• _TASK BRIEF_
Look through the entries below and report every line that has "transform".

Front-end code edit data
/---

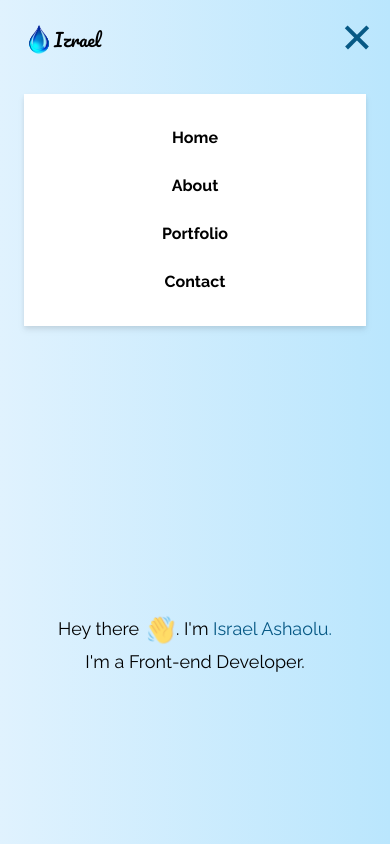
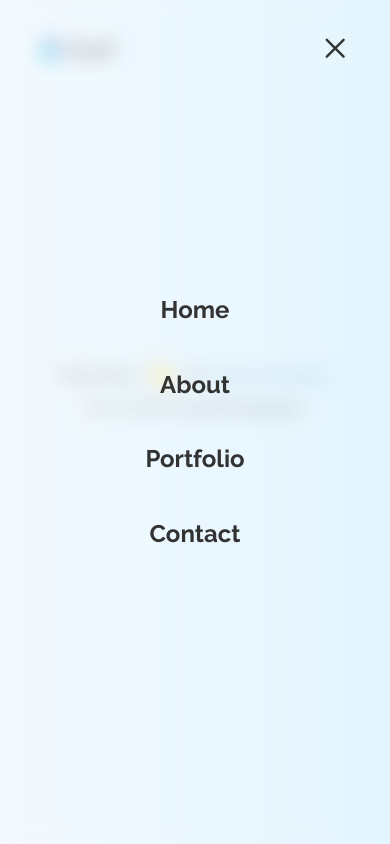
Before and after one commit to Arkorede/my-website, a website: page index.html in a window 390 px wide. Both pictures are taken after a click on the button 354 px from the left and 39 px from the top of the page. Shown: the top 844 px of the page. Drawn offline with nearby package versions, Linux system fonts and the light colour scheme.

Commit message:
feat: adjusted nav bar

```diff
--- a/index.html
+++ b/index.html
@@ -5,65 +5,88 @@
     <meta http-equiv="X-UA-Compatible" content="IE=edge" />
     <meta name="viewport" content="width=device-width, initial-scale=1.0" />
 
-    <link rel="preconnect" href="https://fonts.googleapis.com">
-    <link rel="preconnect" href="https://fonts.gstatic.com" crossorigin>
-    <link href="https://fonts.googleapis.com/css2?family=Raleway:wght@400;500;600;700&display=swap" rel="stylesheet">
+    <link rel="preconnect" href="https://fonts.googleapis.com" />
+    <link rel="preconnect" href="https://fonts.gstatic.com" crossorigin />
+    <link
+      href="https://fonts.googleapis.com/css2?family=Raleway:wght@400;500;600;700&display=swap"
+      rel="stylesheet"
+    />
 
-    <link rel="preconnect" href="https://fonts.googleapis.com">
-    <link rel="preconnect" href="https://fonts.gstatic.com" crossorigin>
-    <link href="https://fonts.googleapis.com/css2?family=Pacifico&display=swap" rel="stylesheet">
+    <link rel="preconnect" href="https://fonts.googleapis.com" />
+    <link rel="preconnect" href="https://fonts.gstatic.com" crossorigin />
+    <link
+      href="https://fonts.googleapis.com/css2?family=Pacifico&display=swap"
+      rel="stylesheet"
+    />
 
     <link href="/dist/output.css" rel="stylesheet" />
     <title>Meet Israel</title>
   </head>
   <body>
-    <nav class="relative container mx-auto p-6">
-      <!-- flex container -->
-      <div class="flex items-center justify-between">
-        <!-- logo -->
-        <a href="#" class="flex items-center">
-          <img src="img/water-droplet.png" alt="water-droplet" width="30" height="30" />
-          <p class="logo-text">Izrael</p>
-        </a>
-          <!-- Menu items -->
-          <!-- text-white bg-sky-800 p-1 rounded  -->
-          <div class="hidden font-bold space-x-6 md:flex">
-          <a href="index.html" class="hover:-translate-y-1 duration-200">Home</a>
-          <a href="about.html" class="hover:-translate-y-1 duration-200">About</a>
-          <a href="portfolio.html" class="hover:-translate-y-1 duration-200">Portfolio</a>
-          <a href="contact.html" class="hover:-translate-y-1 duration-200">Contact</a>
-          </div>
+    <header class="header">
+      <a href="index.html" class="flex items-center">
+        <img
+          src="img/water-droplet.png"
+          alt="water-droplet"
+          width="30"
+          height="30"
+        />
+        <p class="logo-text">Izrael</p>
+      </a>
+      <nav class="main-nav">
+        <ul class="main-nav-list">
+          <li>
+            <a
+              class="main-nav-link hover:-translate-y-1 duration-200"
+              href="index.html"
+              >Home</a
+            >
+          </li>
+          <li>
+            <a
+              class="main-nav-link hover:-translate-y-1 duration-200"
+              href="about.html"
+              >About</a
+            >
+          </li>
+          <li>
+            <a
+              class="main-nav-link hover:-translate-y-1 duration-200"
+              href="portfolio.html"
+              >Portfolio</a
+            >
+          </li>
+          <li>
+            <a
+              class="main-nav-link hover:-translate-y-1 duration-200"
+              href="contact.html"
+              >Contact</a
+            >
+          </li>
+        </ul>
+      </nav>
 
-                  <!-- Hamburger Icon -->
-        <button id="menu-btn" class="block hamburger md:hidden focus:outline-none">
-          <span class="hamburger-top"></span>
-          <span class="hamburger-middle"></span>
-          <span class="hamburger-bottom"></span>
-        </button>
-      </div>
-
-      <!-- Mobile Menu -->
-      <div class="md:hidden">
-        <div id="menu" class="flex-col items-center hidden self-end py-8 mt-10 space-y-6 font-bold bg-white sm-w-auto sm:self-center left-6 right-6 drop-shadow-md">
-          <a href="index.html">Home</a>
-          <a href="about.html">About</a>
-          <a href="portfolio.html">Portfolio</a>
-          <a href="contact.html">Contact</a>
-        </div>
-      </div>
-      </div>
-    </nav>
-
+      <button class="btn-mobile-nav">
+        <ion-icon class="icon-mobile-nav" name="menu-outline"></ion-icon>
+        <ion-icon class="icon-mobile-nav" name="close-outline"></ion-icon>
+      </button>
+    </header>
     <!-- Hero Section -->
     <section id="hero" class="flex items-center justify-center content-center">
-       <div class="introduce text-lg space-y-1 flex flex-col items-center justify-center content-center md:text-3xl md:space-y-1.5">
+      <div
+        class="introduce text-lg space-y-1 flex flex-col items-center justify-center content-center md:text-3xl md:space-y-1.5"
+      >
         <div class="flex items-center justify-center">
           <p class="greeting mr-2">Hey there</p>
-          <img src="img/waving-hand-emoji.png" class="greeting-img" alt="waving-hand" />
+          <img
+            src="img/waving-hand-emoji.png"
+            class="greeting-img"
+            alt="waving-hand"
+          />
           <p>. I'm <span class="text-sky-800">Israel Ashaolu.</span></p>
         </div>
         <p>I'm a Front-end Developer.</p>
-       </div>
+      </div>
     </section>
     <br />
     <br />
@@ -73,12 +96,14 @@
     <br />
     <!-- <br /> -->
 
-
-
-
-
     <script src="js/script.js"></script>
-    <script type="module" src="https://unpkg.com/ionicons@5.5.2/dist/ionicons/ionicons.esm.js"></script>
-    <script nomodule src="https://unpkg.com/ionicons@5.5.2/dist/ionicons/ionicons.js"></script>
+    <script
+      type="module"
+      src="https://unpkg.com/ionicons@5.5.2/dist/ionicons/ionicons.esm.js"
+    ></script>
+    <script
+      nomodule
+      src="https://unpkg.com/ionicons@5.5.2/dist/ionicons/ionicons.js"
+    ></script>
   </body>
 </html>
--- a/input.css
+++ b/input.css
@@ -8,61 +8,68 @@ body {
   font-family: "Raleway", sans-serif;
   /* background-repeat: no-repeat; */
 }
-
+/* HEADER */
 .logo-text {
   font-family: "Pacifico", cursive;
   font-size: 18px;
+}
+
+.header {
+  display: flex;
+  justify-content: space-between;
+  align-items: center;
+
+  height: 6rem;
+  padding: 0 4.8rem;
+  position: relative;
 }
 
 /* .introduce {
   height: 100vh;
 } */
 
-/* Hamburger Menu */
-.hamburger {
-  cursor: pointer;
-  width: 24px;
-  height: 24px;
-  transition: all 0.25s;
-  position: relative;
+/****************/
+/*NAVIGATION*/
+/****************/
+.main-nav-list {
+  display: flex;
+  align-items: center;
+  gap: 4.8rem;
 }
 
-.hamburger-top,
-.hamburger-middle,
-.hamburger-bottom {
-  position: absolute;
-  top: 0;
-  left: 0;
-  width: 30px;
-  height: 3.5px;
-  background: #075985;
-  transform: rotate(0);
-  transition: all 0.5s;
+.main-nav-link:link,
+.main-nav-link:visited {
+  display: inline-block;
+  text-decoration: none;
+  color: #333;
+  font-weight: 700;
+  font-size: 1.2rem;
+
+  transition: all 0.3s;
 }
 
-.hamburger-middle {
-  transform: translateY(7px);
+.main-nav-link:hover,
+.main-nav-link:active {
+  color: #1864ab;
 }
 
-.hamburger-bottom {
-  transform: translateY(14px);
-}
+/* MOBILE */
+.btn-mobile-nav {
+  border: none;
+  background: none;
+  cursor: pointer;
 
-.open {
-  transform: rotate(90deg);
-  transform: translateY(0px);
-}
-
-.open .hamburger-top {
-  transform: rotate(45deg) translateY(6px) translate(6px);
-}
-
-.open .hamburger-middle {
   display: none;
 }
 
-.open .hamburger-bottom {
-  transform: rotate(-45deg) translateY(6px) translate(-6px);
+.icon-mobile-nav {
+  height: 2.4rem;
+  width: 2.4rem;
+  color: #333;
+}
+
+.icon-mobile-nav[name="close-outline"] {
+  display: none;
 }
 
 #hero {
@@ -74,6 +81,7 @@ body {
 } */
 
 .greeting-img {
+  /* position: static; */
   width: 2.5rem;
   /* height: 2.5rem; */
   animation-name: wave-animation;
@@ -90,9 +98,6 @@ body {
 .about-box {
   text-align: center;
   background-color: #1864ab;
-  /* background-image: url("../img/ocean3.jpg"); */
-  /* background-repeat: no-repeat; */
-  /* background-size: cover; */
   width: 70%;
   animation: slideInLeft 0.75s ease both;
 }
@@ -191,15 +196,66 @@ body {
   }
 }
 
-@media (max-width: 480px) {
-  .contact-form {
-    width: 19rem;
+/**************************/
+/* BELOW 944px (Tablets) */
+/**************************/
+
+@media (max-width: 59em) {
+  .header {
+    padding: 0 2.8rem;
   }
-}
 
-@media (max-width: 640px) {
-  .about-box {
-    width: 85%;
+  /* MOBILE NAVIGATION */
+  .btn-mobile-nav {
+    display: block;
+    z-index: 9999;
+  }
+
+  .main-nav {
+    background-color: rgb(255, 255, 255, 0.6);
+    backdrop-filter: blur(10px);
+    position: absolute;
+    top: 0;
+    left: 0;
+    width: 100%;
+    height: 100vh;
+    z-index: 9999;
+    transform: translateX(100%);
+
+    display: flex;
+    align-items: center;
+    justify-content: center;
+    transition: all 0.5s ease-in;
+
+    /* Hide navigation */
+
+    opacity: 0;
+    pointer-events: none;
+    visibility: hidden;
+  }
+
+  .nav-open .main-nav {
+    opacity: 1;
+    pointer-events: auto;
+    visibility: visible;
+    transform: translateX(0);
+  }
+
+  .nav-open .icon-mobile-nav[name="close-outline"] {
+    display: block;
+  }
+  .nav-open .icon-mobile-nav[name="menu-outline"] {
+    display: none;
+  }
+
+  .main-nav-list {
+    flex-direction: column;
+    gap: 2.4rem;
+  }
+
+  .main-nav-link:link,
+  .main-nav-link:visited {
+    font-size: 1.5rem;
   }
 }
 
@@ -212,6 +268,23 @@ body {
     height: 70vh;
   }
 }
+
+@media (max-width: 640px) {
+  .about-box {
+    width: 85%;
+  }
+}
+
+@media (max-width: 480px) {
+  .header {
+    padding: 0 2.2rem;
+  }
+
+  .contact-form {
+    width: 19rem;
+  }
+}
+
 /* .card {
   background-image: url("../img/metaverse.png");
   background-size: contain;
--- a/js/script.js
+++ b/js/script.js
@@ -1,10 +1,9 @@
-const btn = document.getElementById('menu-btn');
-const nav = document.getElementById('menu');
-// const wave = document.querySelector('.greeting-img');
+////////////////////////////////////////////
+// Make mobile navigation work
 
-btn.addEventListener('click', () => {
-  btn.classList.toggle('open');
-  nav.classList.toggle('flex');
-  nav.classList.toggle('hidden');
-  // wave.style.display = 'none';
-})
+const btnNavEl = document.querySelector(".btn-mobile-nav");
+const headerEl = document.querySelector(".header");
+
+btnNavEl.addEventListener("click", function () {
+  headerEl.classList.toggle("nav-open");
+});
```
Also changed, not shown: about.html (+59 -39 lines), contact.html (+68 -36 lines), portfolio.html (+57 -39 lines), dist/output.css.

\---

• _EXPECTED OUTPUT_
-  transform: rotate(0);
-  transform: translateY(7px);
-  transform: translateY(14px);
-  transform: rotate(90deg);
-  transform: translateY(0px);
-  transform: rotate(45deg) translateY(6px) translate(6px);
-  transform: rotate(-45deg) translateY(6px) translate(-6px);
+    transform: translateX(100%);
+    transform: translateX(0);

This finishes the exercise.